Yesterday’s mall is today’s “lifestyle center.”
So says a panel of commercial real estate experts who gathered in Annapolis Tuesday for a forum on the future of mall developments, a staple of suburban life three decades ago.
The event, sponsored by the state chapter of the International Council of Shopping Centers, spotlighted a nagging issue for developers: What to do with multi-level retail and restaurant havens that years ago were seen as hubs and now are largely outdated and vacant?
“Today is not about mall extinction,” said David A. Katz, a commercial real estate attorney based in Washington for the firm Mulrenin & Associates. “Today is about mall evolution.”
That includes the newer-concept “lifestyle centers” such as the Annapolis Towne Centre, the Hunt Valley Towne Centre and the Avenue at White Marsh.
Such developments center on food and entertainment, the panelists said.
“If you don’t have that, you won’t make it,” said Walt Petrie, chairman of Petrie-Ross Ventures, which took down the Golden Ring Mall about 10 years ago and replaced it with a series of big-box stores as anchors filled in with smaller strips of retail in eastern Baltimore County.

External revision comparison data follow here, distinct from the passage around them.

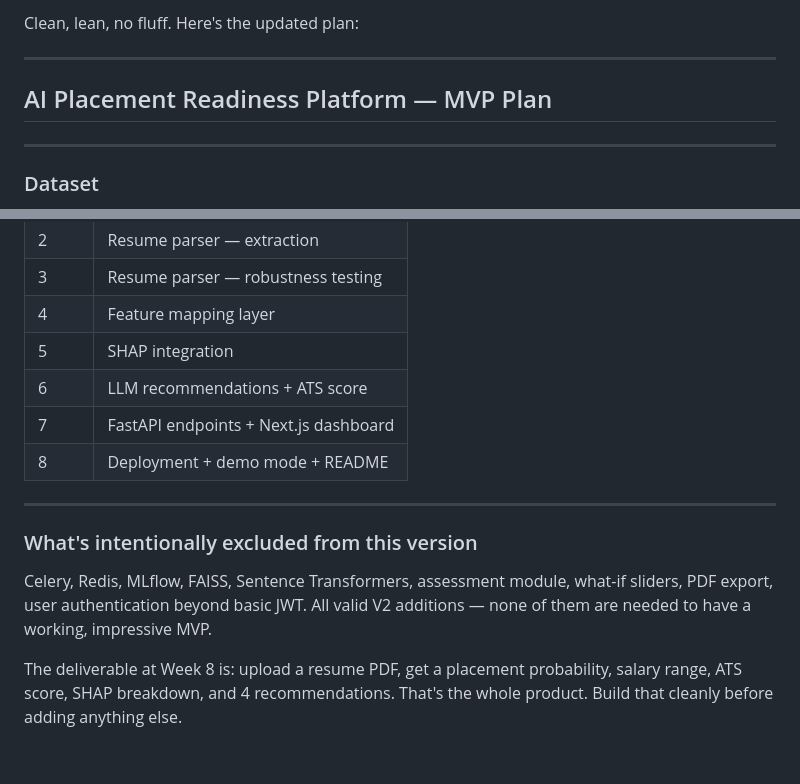
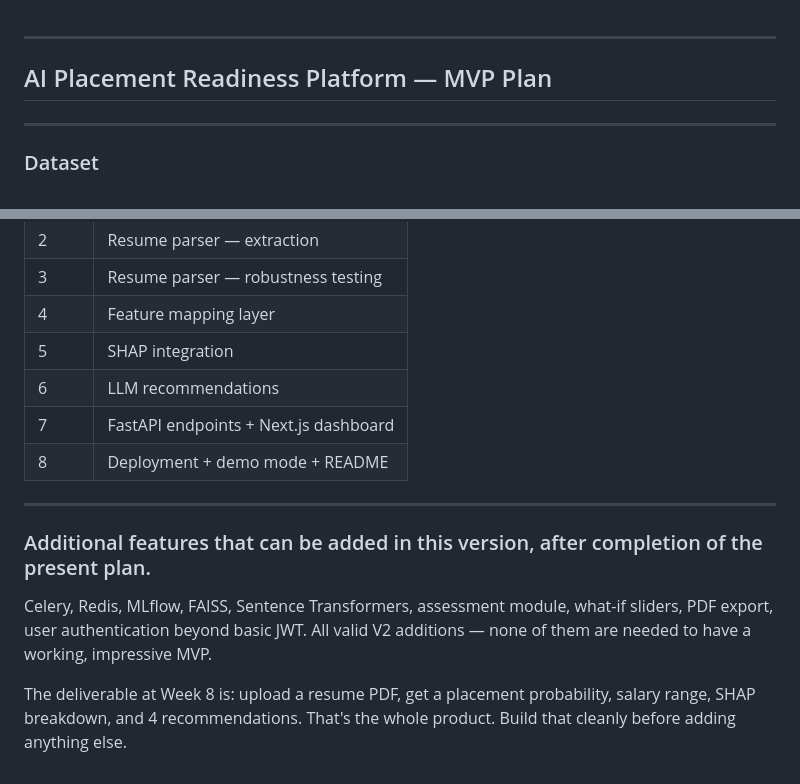
Before and after one commit to Naveen-Boddepalli/Resume-Analyser, a Markdown page: PLAN.md, 2 parts joined by grey strips. Drawn GitHub-style.

```diff
--- a/PLAN.md
+++ b/PLAN.md
@@ -1,5 +1,3 @@
-Clean, lean, no fluff. Here's the updated plan:
-
 ---
 
 ## AI Placement Readiness Platform — MVP Plan
@@ -230,14 +216,14 @@ Add the `/demo` endpoint to the landing page so judges/viewers can see results w
 | 3 | Resume parser — robustness testing |
 | 4 | Feature mapping layer |
 | 5 | SHAP integration |
-| 6 | LLM recommendations + ATS score |
+| 6 | LLM recommendations |
 | 7 | FastAPI endpoints + Next.js dashboard |
 | 8 | Deployment + demo mode + README |
 
 ---
 
-### What's intentionally excluded from this version
+### Additional features that can be added in this version, after completion of the present plan.
 
 Celery, Redis, MLflow, FAISS, Sentence Transformers, assessment module, what-if sliders, PDF export, user authentication beyond basic JWT. All valid V2 additions — none of them are needed to have a working, impressive MVP.
 
-The deliverable at Week 8 is: upload a resume PDF, get a placement probability, salary range, ATS score, SHAP breakdown, and 4 recommendations. That's the whole product. Build that cleanly before adding anything else.
+The deliverable at Week 8 is: upload a resume PDF, get a placement probability, salary range, SHAP breakdown, and 4 recommendations. That's the whole product. Build that cleanly before adding anything else.
```
Also changed, not shown: other parts of PLAN.md (+7 -19 lines).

Also essential in attracting shoppers is a grocery store as an anchor, he said.
“Malls got built to a point where there were not new opportunities and no new retailers,” he added. “The lifestyle centers have a grocery store. Everybody wants a grocery store. It’s a traffic generator, and everybody goes to the grocery at least one time a week, with some people going four or five times a week. You’re going to start seeing more in the mall areas.”
The three-member panel denounced any idea of future development of malls in Anne Arundel County, and Petrie said it is a matter of time until 26-year-old Marley Station in Glen Burnie is wiped out by the wrecking ball in favor of, perhaps, rental units.
“That mall is doomed,” Petrie said. “It will be torn down at some point.”
Likewise, he said, for the Westfield Annapolis mall, which Petrie described as an “800-pound gorilla” in the state’s capital.
“Everything is going to be de-malled,” Petrie said. “I just don’t see another mall being built in Anne Arundel County.”
Panelist Debra Mastin, vice president of leasing for Westfield, an international retail developer that owns the Westfield Annapolis mall, said the property is constantly seeking to upgrade and renew its features to attract shoppers to its 229 stores and eateries that include Nordstrom, Abercrombie & Fitch and Macy’s.
“We are adding a boutique food court,” she said of a new feature at the mall designed to attract young families.
Nearby, the newer “lifestyle center” Annapolis Towne Centre attracts large crowds each weekend, said Clarke B. Aburn, senior vice president for leasing with Greenberg Gibbons, the developer of the mixed-use center that includes office space, a residential tower and upscale retailers Brooks Brothers and Restoration Hardware. The 650,000 square feet of retail is anchored by a Whole Foods and Target.
“These lifestyle centers have attracted new tenants,” Aburn said of smaller retail stores in a non-mall setting.
At the Annapolis Towne Centre, two round-abouts keep traffic flowing around the two-level strips of retail and restaurants. In the summer months, Aburn said, Greenberg Gibbons sponsors a summer concert series as a marketing tool each Friday.
“Marketing money is tight,” he said. “But this has helped people feel like the Annapolis Towne Centre is their place, and it’s helping us to make a connection with a certain customer.”